Nearly 2 million Americans abused or were dependent on prescription opioids in 2014 – Center for Disease Control

The “High” from an opioid is not intoxication or impairing as it is with alcohol.

At low to moderate doses the “High” from opioids is not intoxication or impairing (as with alcohol). It does not feel like alcohol or marijuana, or hallucinogens. It instead provides feelings of intense joy and comfort, more so than can be obtained naturally.

At higher doses, breathing is impaired, it slows down and can result in death. This respiratory depression is the actual cause of overdose deaths.  With opioids there is a small window between euphoria and death.

How dangerous are opioids?

Opioids are highly addictive and very dangerous.  Not only will they cause an array of health problems they’re prone to overdose and death.  The CDC has published many papers on opioid overdose and death.  Some of their findings include:

Drug overdose is the leading cause of accidental death in the US with 52,404 lethal drug overdoses in 2015. Opioid addiction is driving this epidemic, with 20,101 overdose deaths related to prescription pain relievers, and 12,990 overdose deaths related to heroin in 2015.  From 1999 to 2008, overdose death rates, sales and substance use disorder treatment admissions related to prescription pain relievers increased in parallel.
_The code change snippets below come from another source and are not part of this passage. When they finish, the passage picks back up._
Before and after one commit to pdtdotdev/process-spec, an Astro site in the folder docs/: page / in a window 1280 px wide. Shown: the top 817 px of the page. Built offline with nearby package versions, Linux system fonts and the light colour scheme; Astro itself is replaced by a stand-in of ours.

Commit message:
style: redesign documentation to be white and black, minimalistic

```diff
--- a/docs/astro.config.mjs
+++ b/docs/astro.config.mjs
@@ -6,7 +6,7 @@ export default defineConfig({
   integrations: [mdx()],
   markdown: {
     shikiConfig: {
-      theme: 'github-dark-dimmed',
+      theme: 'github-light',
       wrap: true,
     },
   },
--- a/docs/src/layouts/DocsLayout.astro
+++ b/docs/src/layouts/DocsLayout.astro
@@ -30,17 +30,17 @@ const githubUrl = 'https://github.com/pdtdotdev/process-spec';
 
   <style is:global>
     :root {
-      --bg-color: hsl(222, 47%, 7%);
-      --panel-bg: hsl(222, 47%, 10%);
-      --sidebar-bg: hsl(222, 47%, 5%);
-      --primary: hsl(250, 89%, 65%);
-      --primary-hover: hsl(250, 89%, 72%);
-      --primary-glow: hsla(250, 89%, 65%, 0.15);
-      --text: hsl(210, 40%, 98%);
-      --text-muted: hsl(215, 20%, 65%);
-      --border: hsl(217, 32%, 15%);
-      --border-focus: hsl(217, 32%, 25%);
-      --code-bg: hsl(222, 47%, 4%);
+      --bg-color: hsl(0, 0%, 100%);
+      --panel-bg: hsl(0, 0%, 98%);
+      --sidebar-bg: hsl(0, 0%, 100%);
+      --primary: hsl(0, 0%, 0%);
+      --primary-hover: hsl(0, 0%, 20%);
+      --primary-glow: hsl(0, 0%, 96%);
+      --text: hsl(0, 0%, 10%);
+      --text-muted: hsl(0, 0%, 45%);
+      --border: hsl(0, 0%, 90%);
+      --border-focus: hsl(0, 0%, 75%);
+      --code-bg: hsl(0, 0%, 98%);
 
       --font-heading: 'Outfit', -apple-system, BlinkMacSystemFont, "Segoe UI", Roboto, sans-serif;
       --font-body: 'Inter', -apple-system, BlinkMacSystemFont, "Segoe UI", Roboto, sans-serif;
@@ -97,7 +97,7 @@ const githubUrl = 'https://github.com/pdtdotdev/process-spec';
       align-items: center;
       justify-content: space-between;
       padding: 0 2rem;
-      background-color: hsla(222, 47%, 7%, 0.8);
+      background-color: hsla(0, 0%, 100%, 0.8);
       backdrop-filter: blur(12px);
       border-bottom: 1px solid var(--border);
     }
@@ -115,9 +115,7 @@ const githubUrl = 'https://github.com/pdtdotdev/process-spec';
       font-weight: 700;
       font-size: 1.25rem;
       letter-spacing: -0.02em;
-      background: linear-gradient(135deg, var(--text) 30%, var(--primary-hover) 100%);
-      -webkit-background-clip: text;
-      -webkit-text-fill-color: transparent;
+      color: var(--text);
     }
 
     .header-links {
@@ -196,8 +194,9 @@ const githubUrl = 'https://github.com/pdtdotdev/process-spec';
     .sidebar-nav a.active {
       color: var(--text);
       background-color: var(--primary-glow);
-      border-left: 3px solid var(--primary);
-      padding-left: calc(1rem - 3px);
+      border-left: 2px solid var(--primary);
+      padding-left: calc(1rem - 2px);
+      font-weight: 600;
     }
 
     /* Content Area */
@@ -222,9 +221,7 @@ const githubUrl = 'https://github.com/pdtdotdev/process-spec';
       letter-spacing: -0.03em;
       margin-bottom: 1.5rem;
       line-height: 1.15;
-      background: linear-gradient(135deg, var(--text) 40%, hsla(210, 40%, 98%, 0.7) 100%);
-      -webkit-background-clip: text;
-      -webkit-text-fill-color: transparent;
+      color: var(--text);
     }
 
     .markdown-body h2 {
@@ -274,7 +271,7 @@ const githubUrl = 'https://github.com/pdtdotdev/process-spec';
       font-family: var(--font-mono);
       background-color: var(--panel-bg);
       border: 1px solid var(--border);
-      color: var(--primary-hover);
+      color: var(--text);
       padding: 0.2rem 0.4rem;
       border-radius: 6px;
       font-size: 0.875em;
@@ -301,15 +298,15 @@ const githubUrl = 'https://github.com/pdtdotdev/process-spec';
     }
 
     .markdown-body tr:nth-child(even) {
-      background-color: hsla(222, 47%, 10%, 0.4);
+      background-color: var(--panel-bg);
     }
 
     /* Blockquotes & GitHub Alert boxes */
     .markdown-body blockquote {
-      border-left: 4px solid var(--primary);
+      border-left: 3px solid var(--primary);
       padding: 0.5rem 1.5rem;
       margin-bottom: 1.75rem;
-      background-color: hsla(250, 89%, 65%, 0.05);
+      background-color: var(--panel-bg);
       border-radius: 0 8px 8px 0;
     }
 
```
The overdose death rate in 2008 was nearly four times the 1999 rate”

Is there hope for opioid addicts and users?

Yes of course.  In spite of the highly addictive nature of opioids, opiates, and prescription drugs addicts stop using all the time.  It takes an honest desire and reaching out for assistance.  We highly encourage any opioid addict or user to see a trained health professional to help address any withdrawal symptoms they might experience.

If you or a loved one is struggling with drug addiction call someone today.  Get help, life if short and you deserve better.

 

After Overdosing on Heroin Four Times, Mother Commits to Recovery

Heather Wetzel recovering heroin addict
Heather Wetzel

In this video Heather Wetzel explains how she became addicted to heroin, her overdoses, and the guilt she carried being an addicted mother to her four year old daughter.  She explains how she turned to a life of  crime to fund her drug habit, and the time when she overdosed and the  police arrived while her daughter was home.

I told her, Mommy’s got to go away…

She was in prison for eleven month and completed a drug program while there.

I don’t know how I lost sight of being a mother…

After she was released from prison she and her daughter lived in a treatment center for recovering mothers and their children. Heather hopes her recovery will last and that she’ll remain drug free for her daughter.  She says she feels confident about remaining drug free but she has a fear of the cravings.

Thousands of lives are lost each year to prescription drug overdose.  Opioid prescriptions are at an all time high, so are emergency room visits and deaths from overdose.  It has become a national crisis.  Sadly stories like Heather’s are common: a young mother gets caught up into drug addiction and the downward spiral is fast and ugly.  Heather is fortunate in that she’s still alive, and is drug free now.  Heroin overdoses are lethal far too often.

Too often someone addicted to opiates tries and fails to kick their addiction and mistakenly concludes they’re hopeless and they have no chance for recovery.  We see people end the cycle of addiction each day.  It’s not easy and the first thing the addict must do is recognize they have a problem and then seek help.

We hope Heather’s story inspires heroin addicts that they too can turn their lives around, no one is hopeless.

Why Are Opioids So Addictive?

 

This CNN video about opioid addiction is an eye opener.  For instance in 2016 every 19 minutes someone dies from an accidental drug overdose,

Opioid overdose statistics

and most of the time it’s prescription drugs.  We are facing an opioid epidemic and this documentary sheds some light on the reasons why.  Opioids,  synthetic opiates, are highly addictive.  The number of opioid prescriptions written each year is staggering.

Watch this insightful news coverage that explains why opioids are so addictive.  And if you or a loved one is affected by opioid addiction we’re here to provide guidance.  Our phone is answered 24/7.  1-888-352-6072